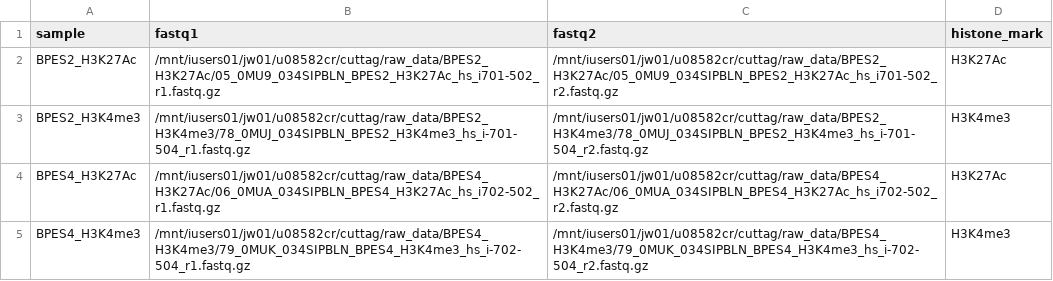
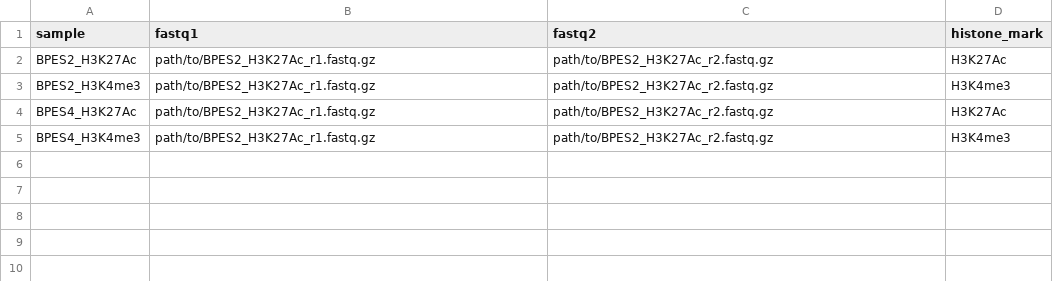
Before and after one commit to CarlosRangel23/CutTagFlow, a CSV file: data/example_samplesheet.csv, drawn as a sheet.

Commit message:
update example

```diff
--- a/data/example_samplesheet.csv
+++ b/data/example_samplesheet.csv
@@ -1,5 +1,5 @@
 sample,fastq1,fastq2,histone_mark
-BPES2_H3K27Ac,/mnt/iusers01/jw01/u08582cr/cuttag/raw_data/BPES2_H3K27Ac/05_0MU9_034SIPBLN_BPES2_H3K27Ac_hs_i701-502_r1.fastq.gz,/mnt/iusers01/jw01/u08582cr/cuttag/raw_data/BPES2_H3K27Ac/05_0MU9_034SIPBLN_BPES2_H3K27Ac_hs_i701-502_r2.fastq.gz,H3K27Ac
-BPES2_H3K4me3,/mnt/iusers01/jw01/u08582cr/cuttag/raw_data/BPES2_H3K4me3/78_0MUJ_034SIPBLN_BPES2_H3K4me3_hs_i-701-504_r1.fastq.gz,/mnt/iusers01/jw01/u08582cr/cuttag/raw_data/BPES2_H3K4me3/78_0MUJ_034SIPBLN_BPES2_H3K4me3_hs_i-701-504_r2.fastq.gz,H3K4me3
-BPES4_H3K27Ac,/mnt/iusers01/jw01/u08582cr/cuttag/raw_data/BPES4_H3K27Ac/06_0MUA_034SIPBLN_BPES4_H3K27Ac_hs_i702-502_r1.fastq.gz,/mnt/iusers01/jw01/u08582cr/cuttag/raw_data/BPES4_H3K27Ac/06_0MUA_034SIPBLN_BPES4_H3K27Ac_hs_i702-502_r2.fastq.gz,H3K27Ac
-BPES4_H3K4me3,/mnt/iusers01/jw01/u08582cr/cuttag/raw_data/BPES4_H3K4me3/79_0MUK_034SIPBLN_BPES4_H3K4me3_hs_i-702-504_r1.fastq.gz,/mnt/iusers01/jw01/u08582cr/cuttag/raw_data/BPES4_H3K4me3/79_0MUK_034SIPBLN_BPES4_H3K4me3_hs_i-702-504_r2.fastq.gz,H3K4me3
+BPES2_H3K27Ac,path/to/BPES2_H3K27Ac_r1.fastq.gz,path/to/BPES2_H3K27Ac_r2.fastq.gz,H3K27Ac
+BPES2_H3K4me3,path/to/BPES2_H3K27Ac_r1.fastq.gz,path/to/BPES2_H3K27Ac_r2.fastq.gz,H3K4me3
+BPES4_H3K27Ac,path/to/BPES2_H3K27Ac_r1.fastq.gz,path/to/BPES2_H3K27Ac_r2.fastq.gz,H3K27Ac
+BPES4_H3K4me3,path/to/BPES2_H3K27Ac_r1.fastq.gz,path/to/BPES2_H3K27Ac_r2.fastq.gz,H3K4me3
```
* * * * * * *
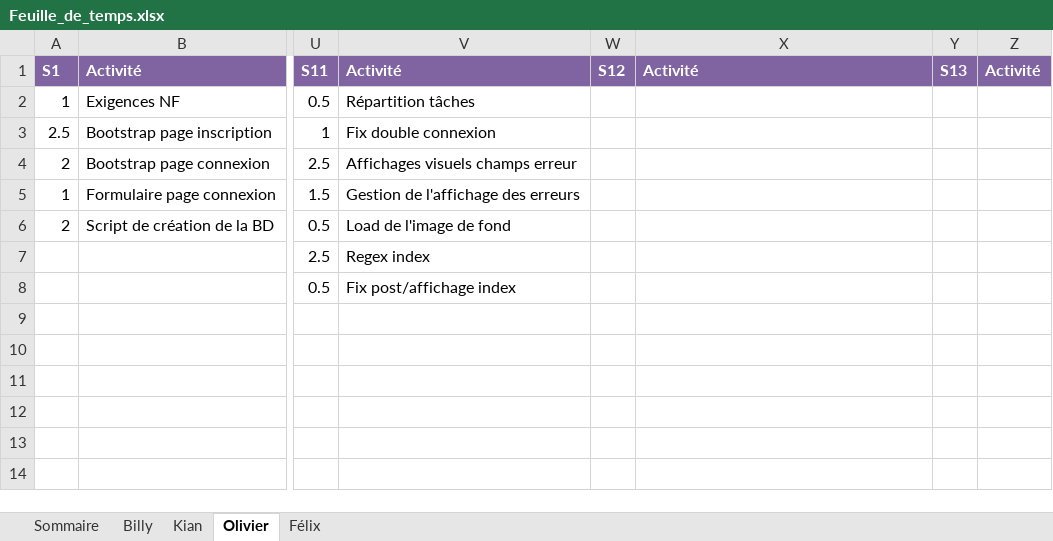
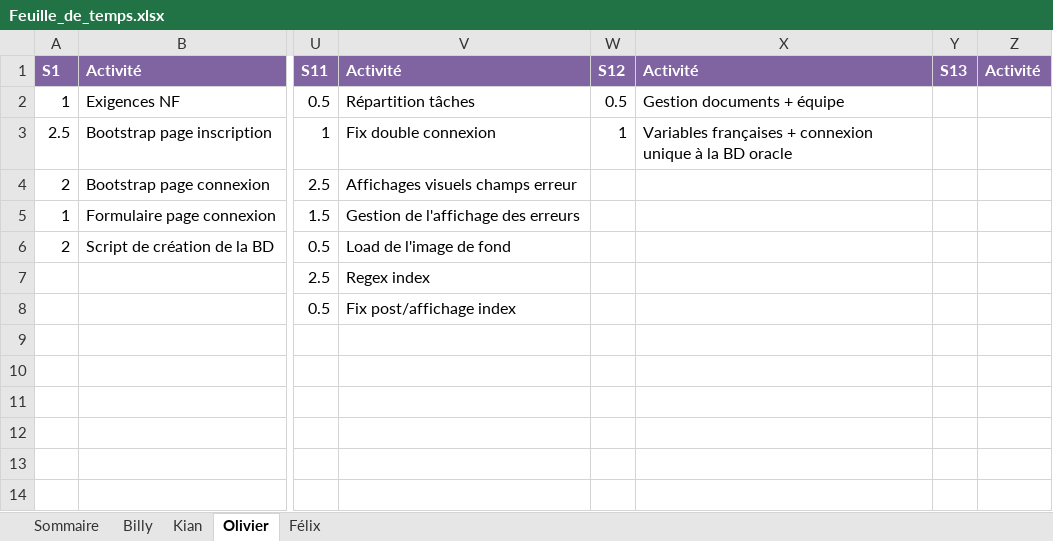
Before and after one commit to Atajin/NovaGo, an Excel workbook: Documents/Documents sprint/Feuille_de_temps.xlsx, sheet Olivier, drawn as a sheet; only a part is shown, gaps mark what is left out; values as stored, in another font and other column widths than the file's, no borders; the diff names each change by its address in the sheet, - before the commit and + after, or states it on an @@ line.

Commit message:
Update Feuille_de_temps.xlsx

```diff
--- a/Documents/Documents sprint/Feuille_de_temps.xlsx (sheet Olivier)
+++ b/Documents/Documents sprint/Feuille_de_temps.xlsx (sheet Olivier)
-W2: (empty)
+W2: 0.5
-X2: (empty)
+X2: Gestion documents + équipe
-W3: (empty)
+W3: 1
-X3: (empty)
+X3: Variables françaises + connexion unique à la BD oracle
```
* * * * * * *
**Task directions:** Find every line in the records above that contains the word "sprint", and copy each one.

**Output of the exercise:**
Before and after one commit to Atajin/NovaGo, an Excel workbook: Documents/Documents sprint/Feuille_de_temps.xlsx, sheet Olivier, drawn as a sheet; only a part is shown, gaps mark what is left out; values as stored, in another font and other column widths than the file's, no borders; the diff names each change by its address in the sheet, - before the commit and + after, or states it on an @@ line.
--- a/Documents/Documents sprint/Feuille_de_temps.xlsx (sheet Olivier)
+++ b/Documents/Documents sprint/Feuille_de_temps.xlsx (sheet Olivier)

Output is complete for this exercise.